Notes on Godzilla Resurgence and Love & Peace


Godzilla Resurgence (left); Love & Peace (right)

Two sides of the same sentiment, but of different political position. Both has something to do with United States’ Nuclear Terror attack back in 1945. Both uses the Kaiju as a metaphor to the Nuclear bomb.

First, Hideaki Anno’s and Shinji Higuchi’s Godzilla Resurgence (2016) as outright rightist, friendly to imperialist US but with critical distance. (Wrote a 600+ word review on this, will probably appear somewhere soon, if not, I’ll just post it here.)

Second, Sion Sono’s Love and Peace, mostly anti-government critique of the use of languages of development, love and peace to censor the nuclear threat and history. Such a way that its critique also goes to neo-liberal politics and literature.

What they both may have missed is that, they both aligned with the government’s and Japanese mainstream historian’s effort to censor Japan’s war crimes from the Sino-Japanese war (Nanjing Massacre) to the World War II (Comfort Women issue), in exchange of their victim stance due to Nagasaki and Hiroshima.

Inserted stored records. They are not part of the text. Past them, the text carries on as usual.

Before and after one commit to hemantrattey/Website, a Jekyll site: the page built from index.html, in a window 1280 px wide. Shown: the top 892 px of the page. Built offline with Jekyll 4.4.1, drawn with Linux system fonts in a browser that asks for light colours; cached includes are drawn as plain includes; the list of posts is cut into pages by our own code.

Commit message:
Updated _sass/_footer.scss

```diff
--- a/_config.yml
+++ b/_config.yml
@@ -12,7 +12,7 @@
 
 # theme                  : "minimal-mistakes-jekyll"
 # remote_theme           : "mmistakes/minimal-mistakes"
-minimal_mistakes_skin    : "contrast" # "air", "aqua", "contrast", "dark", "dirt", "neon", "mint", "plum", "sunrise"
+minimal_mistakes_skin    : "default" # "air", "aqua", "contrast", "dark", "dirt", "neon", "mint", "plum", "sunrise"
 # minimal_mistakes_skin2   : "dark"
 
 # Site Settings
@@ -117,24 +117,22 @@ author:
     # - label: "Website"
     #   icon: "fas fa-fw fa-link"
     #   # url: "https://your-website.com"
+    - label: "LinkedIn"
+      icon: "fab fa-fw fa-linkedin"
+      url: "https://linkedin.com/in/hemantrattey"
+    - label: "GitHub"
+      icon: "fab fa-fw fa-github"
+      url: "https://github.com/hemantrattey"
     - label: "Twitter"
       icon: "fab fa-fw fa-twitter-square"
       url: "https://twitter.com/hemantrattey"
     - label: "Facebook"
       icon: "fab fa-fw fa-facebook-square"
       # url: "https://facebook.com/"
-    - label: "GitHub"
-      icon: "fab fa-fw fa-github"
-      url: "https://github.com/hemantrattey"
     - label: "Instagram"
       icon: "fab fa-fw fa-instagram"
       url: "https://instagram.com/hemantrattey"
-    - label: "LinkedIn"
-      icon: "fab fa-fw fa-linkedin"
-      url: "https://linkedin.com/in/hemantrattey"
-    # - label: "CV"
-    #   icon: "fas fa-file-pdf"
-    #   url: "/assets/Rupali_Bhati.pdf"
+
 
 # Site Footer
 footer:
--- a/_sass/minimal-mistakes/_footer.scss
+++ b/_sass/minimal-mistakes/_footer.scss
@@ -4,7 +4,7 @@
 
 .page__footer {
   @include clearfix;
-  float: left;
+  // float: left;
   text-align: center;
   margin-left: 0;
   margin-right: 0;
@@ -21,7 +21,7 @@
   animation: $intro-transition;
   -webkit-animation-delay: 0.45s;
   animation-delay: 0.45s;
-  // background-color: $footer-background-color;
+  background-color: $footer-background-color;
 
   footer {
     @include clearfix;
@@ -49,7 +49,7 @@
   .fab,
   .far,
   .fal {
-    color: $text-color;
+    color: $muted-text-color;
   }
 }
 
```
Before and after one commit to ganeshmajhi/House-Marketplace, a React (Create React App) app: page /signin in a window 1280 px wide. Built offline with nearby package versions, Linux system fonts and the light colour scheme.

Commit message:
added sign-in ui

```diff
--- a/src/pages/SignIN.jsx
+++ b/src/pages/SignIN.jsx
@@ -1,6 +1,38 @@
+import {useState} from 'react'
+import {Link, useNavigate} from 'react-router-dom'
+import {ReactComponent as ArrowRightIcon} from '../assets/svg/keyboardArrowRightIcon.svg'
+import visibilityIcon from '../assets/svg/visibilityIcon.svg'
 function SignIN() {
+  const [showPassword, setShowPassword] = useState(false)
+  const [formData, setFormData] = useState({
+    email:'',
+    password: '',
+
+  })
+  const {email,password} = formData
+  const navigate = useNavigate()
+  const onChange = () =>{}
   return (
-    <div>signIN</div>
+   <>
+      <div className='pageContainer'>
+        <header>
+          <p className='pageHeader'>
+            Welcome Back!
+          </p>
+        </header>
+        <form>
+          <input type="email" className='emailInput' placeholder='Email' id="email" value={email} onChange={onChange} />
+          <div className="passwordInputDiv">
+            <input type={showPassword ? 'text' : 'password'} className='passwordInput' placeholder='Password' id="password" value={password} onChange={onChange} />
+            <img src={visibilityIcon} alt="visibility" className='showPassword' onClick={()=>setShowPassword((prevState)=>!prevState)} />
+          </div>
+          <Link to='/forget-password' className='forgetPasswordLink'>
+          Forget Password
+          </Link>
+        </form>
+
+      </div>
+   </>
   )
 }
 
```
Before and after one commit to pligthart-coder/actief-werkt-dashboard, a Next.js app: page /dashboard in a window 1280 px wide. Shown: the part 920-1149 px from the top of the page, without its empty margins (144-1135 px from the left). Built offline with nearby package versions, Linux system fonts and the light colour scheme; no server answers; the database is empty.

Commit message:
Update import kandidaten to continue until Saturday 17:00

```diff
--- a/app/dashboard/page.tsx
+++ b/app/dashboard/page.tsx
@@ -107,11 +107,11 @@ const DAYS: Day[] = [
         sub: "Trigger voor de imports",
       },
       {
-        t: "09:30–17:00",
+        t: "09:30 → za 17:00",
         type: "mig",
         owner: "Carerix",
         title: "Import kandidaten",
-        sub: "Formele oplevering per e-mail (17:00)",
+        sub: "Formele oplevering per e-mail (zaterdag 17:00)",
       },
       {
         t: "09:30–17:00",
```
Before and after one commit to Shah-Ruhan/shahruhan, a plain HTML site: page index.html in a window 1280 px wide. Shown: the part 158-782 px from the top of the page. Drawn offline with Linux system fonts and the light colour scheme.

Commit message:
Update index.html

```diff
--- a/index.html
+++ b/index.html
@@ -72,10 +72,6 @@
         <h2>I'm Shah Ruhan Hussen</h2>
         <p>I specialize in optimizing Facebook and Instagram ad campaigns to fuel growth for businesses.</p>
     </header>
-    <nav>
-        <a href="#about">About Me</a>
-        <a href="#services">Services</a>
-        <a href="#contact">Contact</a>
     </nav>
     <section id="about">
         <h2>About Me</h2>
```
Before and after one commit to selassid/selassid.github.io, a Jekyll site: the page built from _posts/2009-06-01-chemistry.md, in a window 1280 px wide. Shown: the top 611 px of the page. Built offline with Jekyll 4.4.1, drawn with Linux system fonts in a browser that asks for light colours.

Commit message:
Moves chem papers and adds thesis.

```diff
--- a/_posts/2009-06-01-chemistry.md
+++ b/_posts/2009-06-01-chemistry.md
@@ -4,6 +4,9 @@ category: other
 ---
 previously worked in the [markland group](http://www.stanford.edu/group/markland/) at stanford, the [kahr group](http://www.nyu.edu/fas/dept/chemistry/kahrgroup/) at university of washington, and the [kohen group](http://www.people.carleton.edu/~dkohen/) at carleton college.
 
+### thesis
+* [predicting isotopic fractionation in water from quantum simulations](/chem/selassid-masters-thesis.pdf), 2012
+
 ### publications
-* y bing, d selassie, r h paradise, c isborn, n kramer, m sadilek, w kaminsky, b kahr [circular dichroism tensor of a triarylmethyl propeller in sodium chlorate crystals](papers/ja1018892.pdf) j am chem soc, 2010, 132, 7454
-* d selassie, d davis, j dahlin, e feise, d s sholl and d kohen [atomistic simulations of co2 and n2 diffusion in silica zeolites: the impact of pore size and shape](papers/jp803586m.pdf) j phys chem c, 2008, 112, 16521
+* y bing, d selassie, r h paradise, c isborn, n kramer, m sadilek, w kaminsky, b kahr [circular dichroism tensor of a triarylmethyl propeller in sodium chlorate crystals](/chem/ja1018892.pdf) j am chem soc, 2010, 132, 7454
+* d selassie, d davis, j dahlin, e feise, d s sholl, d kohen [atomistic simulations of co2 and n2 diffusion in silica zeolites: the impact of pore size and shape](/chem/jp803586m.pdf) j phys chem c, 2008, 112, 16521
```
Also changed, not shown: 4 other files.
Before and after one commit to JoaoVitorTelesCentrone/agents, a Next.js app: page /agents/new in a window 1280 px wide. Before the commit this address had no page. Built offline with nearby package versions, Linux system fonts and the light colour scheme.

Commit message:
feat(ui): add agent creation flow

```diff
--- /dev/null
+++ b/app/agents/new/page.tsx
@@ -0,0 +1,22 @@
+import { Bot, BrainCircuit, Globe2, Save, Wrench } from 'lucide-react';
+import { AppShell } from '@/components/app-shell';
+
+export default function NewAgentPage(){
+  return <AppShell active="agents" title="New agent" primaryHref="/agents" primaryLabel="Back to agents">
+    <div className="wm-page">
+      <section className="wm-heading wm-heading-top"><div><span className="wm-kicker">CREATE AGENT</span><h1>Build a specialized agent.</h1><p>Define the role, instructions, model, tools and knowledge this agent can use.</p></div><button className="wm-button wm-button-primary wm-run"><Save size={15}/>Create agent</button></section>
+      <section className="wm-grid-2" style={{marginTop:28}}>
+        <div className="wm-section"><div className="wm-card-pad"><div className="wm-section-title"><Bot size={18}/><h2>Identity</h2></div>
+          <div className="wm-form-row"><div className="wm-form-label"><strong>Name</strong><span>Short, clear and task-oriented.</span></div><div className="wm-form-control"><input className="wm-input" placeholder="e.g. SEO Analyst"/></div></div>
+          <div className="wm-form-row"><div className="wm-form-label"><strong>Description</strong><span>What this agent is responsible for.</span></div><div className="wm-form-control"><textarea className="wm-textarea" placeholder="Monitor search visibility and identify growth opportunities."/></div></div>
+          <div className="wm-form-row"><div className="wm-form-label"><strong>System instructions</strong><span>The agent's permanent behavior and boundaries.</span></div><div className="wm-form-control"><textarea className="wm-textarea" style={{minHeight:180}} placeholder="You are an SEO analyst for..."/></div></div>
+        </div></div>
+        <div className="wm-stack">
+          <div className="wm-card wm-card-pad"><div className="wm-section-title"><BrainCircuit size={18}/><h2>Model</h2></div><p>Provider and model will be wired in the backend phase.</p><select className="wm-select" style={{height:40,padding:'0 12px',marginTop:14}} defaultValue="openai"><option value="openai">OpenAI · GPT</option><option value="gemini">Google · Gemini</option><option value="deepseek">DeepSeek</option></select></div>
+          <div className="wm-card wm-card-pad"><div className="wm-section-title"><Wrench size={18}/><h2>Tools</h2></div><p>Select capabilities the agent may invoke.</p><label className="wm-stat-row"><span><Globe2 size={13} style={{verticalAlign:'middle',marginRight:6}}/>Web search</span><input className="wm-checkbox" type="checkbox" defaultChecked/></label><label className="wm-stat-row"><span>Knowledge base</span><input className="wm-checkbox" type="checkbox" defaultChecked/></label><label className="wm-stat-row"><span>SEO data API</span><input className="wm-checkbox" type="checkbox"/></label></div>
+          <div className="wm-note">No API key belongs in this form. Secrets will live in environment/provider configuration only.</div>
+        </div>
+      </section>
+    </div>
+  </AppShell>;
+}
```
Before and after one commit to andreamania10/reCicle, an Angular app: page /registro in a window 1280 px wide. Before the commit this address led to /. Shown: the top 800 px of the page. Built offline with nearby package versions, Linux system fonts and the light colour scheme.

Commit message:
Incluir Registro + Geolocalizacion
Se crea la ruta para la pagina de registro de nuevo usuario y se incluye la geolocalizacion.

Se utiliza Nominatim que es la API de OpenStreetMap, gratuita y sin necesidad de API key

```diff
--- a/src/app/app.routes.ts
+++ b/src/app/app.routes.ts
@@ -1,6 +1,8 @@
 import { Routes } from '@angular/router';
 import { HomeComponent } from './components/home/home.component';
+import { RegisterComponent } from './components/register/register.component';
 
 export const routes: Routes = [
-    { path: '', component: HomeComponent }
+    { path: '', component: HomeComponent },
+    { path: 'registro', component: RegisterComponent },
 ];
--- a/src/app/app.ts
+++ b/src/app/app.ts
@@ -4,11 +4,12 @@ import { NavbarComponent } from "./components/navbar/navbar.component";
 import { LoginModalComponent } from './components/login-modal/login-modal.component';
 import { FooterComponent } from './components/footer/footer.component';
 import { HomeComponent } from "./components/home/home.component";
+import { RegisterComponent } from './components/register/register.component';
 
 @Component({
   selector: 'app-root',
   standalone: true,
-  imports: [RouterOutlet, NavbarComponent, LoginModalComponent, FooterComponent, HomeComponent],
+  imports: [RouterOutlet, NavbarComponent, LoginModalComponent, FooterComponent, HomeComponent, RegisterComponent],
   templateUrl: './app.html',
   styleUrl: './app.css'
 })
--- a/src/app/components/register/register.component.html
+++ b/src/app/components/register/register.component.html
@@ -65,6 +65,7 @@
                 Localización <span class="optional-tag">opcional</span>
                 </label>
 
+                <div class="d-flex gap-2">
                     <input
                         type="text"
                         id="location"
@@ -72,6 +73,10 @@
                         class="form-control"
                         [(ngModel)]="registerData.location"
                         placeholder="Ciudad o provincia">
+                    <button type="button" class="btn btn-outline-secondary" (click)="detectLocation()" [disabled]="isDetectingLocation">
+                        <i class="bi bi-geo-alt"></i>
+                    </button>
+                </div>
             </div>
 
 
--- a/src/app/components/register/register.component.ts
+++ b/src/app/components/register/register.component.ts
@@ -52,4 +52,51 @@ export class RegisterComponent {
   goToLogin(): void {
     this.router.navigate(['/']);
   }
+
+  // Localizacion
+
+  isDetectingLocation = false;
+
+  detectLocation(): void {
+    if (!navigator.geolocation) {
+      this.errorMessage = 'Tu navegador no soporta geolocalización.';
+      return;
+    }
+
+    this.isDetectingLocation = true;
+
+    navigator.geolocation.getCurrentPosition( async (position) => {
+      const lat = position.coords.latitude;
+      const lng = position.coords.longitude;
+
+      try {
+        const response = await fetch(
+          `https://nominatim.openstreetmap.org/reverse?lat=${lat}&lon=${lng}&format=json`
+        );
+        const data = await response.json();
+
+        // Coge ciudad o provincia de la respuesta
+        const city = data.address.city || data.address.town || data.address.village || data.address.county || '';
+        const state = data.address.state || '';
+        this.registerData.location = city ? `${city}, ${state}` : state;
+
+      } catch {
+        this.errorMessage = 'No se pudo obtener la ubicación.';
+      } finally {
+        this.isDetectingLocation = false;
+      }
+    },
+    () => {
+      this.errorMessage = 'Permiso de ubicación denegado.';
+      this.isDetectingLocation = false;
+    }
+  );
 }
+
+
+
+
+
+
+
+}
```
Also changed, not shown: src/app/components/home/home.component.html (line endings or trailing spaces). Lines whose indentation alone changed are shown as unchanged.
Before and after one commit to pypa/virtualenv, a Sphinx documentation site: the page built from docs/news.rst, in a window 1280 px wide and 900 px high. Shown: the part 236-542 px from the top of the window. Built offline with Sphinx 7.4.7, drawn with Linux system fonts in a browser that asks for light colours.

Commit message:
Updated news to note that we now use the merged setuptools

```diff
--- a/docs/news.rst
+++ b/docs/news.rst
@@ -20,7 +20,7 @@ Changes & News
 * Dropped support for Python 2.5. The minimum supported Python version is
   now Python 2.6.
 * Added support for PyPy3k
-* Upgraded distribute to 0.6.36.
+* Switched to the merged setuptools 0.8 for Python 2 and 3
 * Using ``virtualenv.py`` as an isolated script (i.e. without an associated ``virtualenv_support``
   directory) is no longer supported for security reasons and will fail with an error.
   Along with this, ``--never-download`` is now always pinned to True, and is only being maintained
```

My guess, since I only have the privilege of guessing and not actually witnessing, is that their text books must have soften the narration of the nuclear attack perpetrated to them by the end of World War II, hence the production of literature such as these two not to forget that the attacks were an atrocity; terrorism.

I don’t know if Sono’s trying to address all the Japanese war issues one by one (both the nuclear attacks and the Japanese war crimes), whenever I think about the Comfort Women issue, images from the last part of Tag (2015) appears in my mind. This might be a possible reading, but might be negated otherwise, I can re-watch the film to validate, if I find the time.

Symphony of Development and the Ideology of Speed

on Walter Ruttman’s Berlin: Die Sinfonie der Großstadt and Railways

Walter Ruttman - Berlin, Symphony of a Great City (1927).avi_snapshot_00.08.17_[2016.09.03_16.12.23]

[For Film 220]

Railways, for the last century, has been the metaphor for development and progress. It could be said that a certain country’s richness could be grasped by the state of its railways. It’s very much fitting for Walter Ruttman to open his film, Berlin: Die Sinfonie der Großstadt, with shots from and of rail tracks and train cars, it introduces Berlin as a place of promise and development. Trains also feature an uninterruptible quality (but only until the next stop), which has reduced travel time for different sectors of society, allowing fast market exchange, in consequence, fast market growth. Economies depended a lot on this very idea of growth through speed – so much that speed became an end-all, be-all—and there’s a constant need for things to move faster.

Continue reading “Symphony of Development and the Ideology of Speed”

The Filmmaker as a Scholar

Man with a Movie Camera and the Proletariat


[For Film 220]

Even with the title card, Vertov and his Kino-Eye collective have been very clear about it: Man with a Movie Camera is a proclamation of victory of their movement’s program of “cleansing [the] kinochestvo[1] of foreign matter – of music, literature, and theater…”(We: Variant of a Manifesto) and to establish a “visual (kino-eye) and auditory (radio-ear) class bond between the proletariats of all nations and lands on a platform of the communist decoding of world relations (Kino-Eye).” Other than an experimentation of form, more than what the disclaimer title cards would state,[2] Man with a Movie Camera is an experiment of socialist praxis in cinematic language after Eisenstein’s montage dialectics – to finally realize in cinema what does it mean to be a proletariat.

Continue reading “The Filmmaker as a Scholar”